Like the website and the festivals that supply the operative part of its title, Philadelphia: Finding the Hidden City is a love letter to the city’s past. To the extent it is more than an extended ode to the old, it is a celebration of the Philadelphia Register of Historic Places and an argument for historic preservation. But the authors, Nathaniel Popkin and Peter Woodall, know their audience: This is the choir they are preaching to, so the preservationist evangelism is kept to a minimum in favor of more loving sermons extolling the architectural holiness of some of the city’s spaces, including sacred ones like the Church of the Advocate.
The book’s text plays a supporting role to its star: Joseph E. B. Elliott’s photographs of Philadelphia places lost, hidden, and hiding-in-plain-sight. The artwork will delight any Philly lover and inspire plans to go explore these physical manifestations of the city’s often-forgotten history in person. And that is perhaps the central mission of Hidden City and this book: To look at present day Philadelphia and see its messy, glorious past.
The prose ambles along as if a charming pendant on a stroll through town, here noticing a faded photograph that inspires a winding exposition on the incidental preservationism of Father Divine, there pointing out an architectural curlicue belying a nondescript storefront’s original use as a theater or a five-and-dime.

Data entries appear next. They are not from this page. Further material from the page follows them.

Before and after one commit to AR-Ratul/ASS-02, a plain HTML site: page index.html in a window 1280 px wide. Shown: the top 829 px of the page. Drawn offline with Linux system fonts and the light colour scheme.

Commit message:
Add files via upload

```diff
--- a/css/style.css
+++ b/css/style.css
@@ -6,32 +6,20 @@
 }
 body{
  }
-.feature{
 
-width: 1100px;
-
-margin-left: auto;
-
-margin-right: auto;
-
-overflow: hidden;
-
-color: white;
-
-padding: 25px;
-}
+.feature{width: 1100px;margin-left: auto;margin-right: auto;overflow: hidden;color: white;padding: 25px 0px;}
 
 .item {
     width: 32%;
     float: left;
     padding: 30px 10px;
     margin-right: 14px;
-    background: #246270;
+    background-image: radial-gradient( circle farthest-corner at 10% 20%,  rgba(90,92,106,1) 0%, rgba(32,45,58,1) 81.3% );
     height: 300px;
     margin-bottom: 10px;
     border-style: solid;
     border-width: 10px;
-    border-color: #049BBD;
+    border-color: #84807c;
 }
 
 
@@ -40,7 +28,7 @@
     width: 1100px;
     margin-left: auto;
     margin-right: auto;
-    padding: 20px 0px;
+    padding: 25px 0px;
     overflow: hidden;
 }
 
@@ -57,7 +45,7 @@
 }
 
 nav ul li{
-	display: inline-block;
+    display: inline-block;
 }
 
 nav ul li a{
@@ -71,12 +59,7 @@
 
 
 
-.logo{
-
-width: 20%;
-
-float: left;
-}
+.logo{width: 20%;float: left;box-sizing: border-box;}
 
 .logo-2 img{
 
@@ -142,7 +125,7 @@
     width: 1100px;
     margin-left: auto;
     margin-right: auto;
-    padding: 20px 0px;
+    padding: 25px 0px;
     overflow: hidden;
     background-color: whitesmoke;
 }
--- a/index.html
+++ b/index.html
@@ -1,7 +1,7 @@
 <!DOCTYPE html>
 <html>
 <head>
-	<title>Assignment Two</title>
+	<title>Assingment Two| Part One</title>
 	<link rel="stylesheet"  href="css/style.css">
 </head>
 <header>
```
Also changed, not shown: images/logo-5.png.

This is no orderly tour through the city’s architectural history, it’s a wandering tale of discovering the past as it peeks out from behind modernity’s façade. Philadelphia: Finding the Hidden City belongs on your coffee table, not your reference desk.
That is not to say those who read the book, rather than merely peruse its vivid photography, won’t learn anything. Popkin and Woodall did their homework and it shows in the form of pages packed with interesting tidbits about the city as it once was and as it now is, like tiny Camac Street’s rich collection of private clubs and Queen Village’s mishmash of rowhome synagogues.
Even though Philadelphia’s old moniker was Athens of America, it’s Paris that is the authors’ continental foil. The two cities were similar sized during critical periods of their development — Philadelphia’s City Hall was supposed to have the tallest tower in the world, the authors note, but before it could be finished, Gustave Eiffel’s tower rose above it — and how each treated the past is offered as a subtle contrast. “And opposite City Hall on the west side sat the largest railroad terminal in the world: the Broad Street Station of the Pennsylvania Railroad,” the authors write as an aside to a meditation on the Wanamaker Organ. Left unsaid: How the majestic Frank Furness-designed station was unceremoniously demolished to make way for Penn Center’s mid-rise boxes. In Paris, a Beaux-Arts train palace built a decade after Broad Street Station, Gare D’Orsay, survives today as the Musee D’Orsay, whose collection of post-impressionist works rivals the Barnes Foundation’s.
Perhaps befitting for an ode to Philadelphia’s past, Finding the Hidden City sometimes feels stuck in it. The authors repeatedly return to the city’s nadir in the mid-1990s, when Philadelphia served as the backdrop for the film Twelve Monkeys post-apocalyptic dystopia. Twenty years on, that Philadelphia feels a lifetime ago. The city has enjoyed a decade of population growth fueled by millennials and immigrants, resulting in a booming, vibrant downtown and an ever-expanding ring of rejuvenated neighborhoods.
The authors devote a subchapter to “Ruins as Raw Materials”, writing: “In present-day Philadelphia it is possible to inhabit industrial ruins — not just artists taking over lofts, as they have since the 1930s, or artisans turning an old dye works into a coffee roaster or distillery, but craftspeople carrying them forward as places of production, following their original purpose.” Here the authors are powerless against manufacturing’s romanticism and the moral comfort of an honest day’s labor. But even though some residents still make their living making physical things, they are becoming vanishingly rare. Including repair fields, manufacturing comprises less than six percent of the metro area’s jobs, and the total number of good producers declines year after year. While much of Philadelphia was built when the city was the Workshop of the World, its economic future lies in the ephemeral knowledge economy.
Philadelphia: Finding the Hidden City may be a paen to the city’s past, but it doesn’t silence the uglier notes in Philadelphia’s history, highlighting how virulent racism altered the city’s physical makeup by forcing African-Americans to build institutions in parallel to those they were barred from. Lamentations for lost architectural masterpieces regularly reappear in between the book’s gorgeous photo spreads of underground cisterns, overlooked buildings, and forgotten infrastructure.
With the holidays around the corner, it’s worth noting that Philadelphia: Finding the Hidden City would make a great gift for the guy or gal in your life who actually managed to read all 751 pages of Philadelphia: A 300-Year History or holds strong opinions on the legacy of Edmund Bacon. As with all other coffee table books, Philadelphia: Finding the Hidden City serves as a signalling device, demonstrating to guests the owner’s fascination with the city and the part of its past that usually sits just out of sight.
By Joseph E. B. Elliot, Nathaniel Popkin, and Peter Woodall
(Temple University Press, 183 pages, $36.95)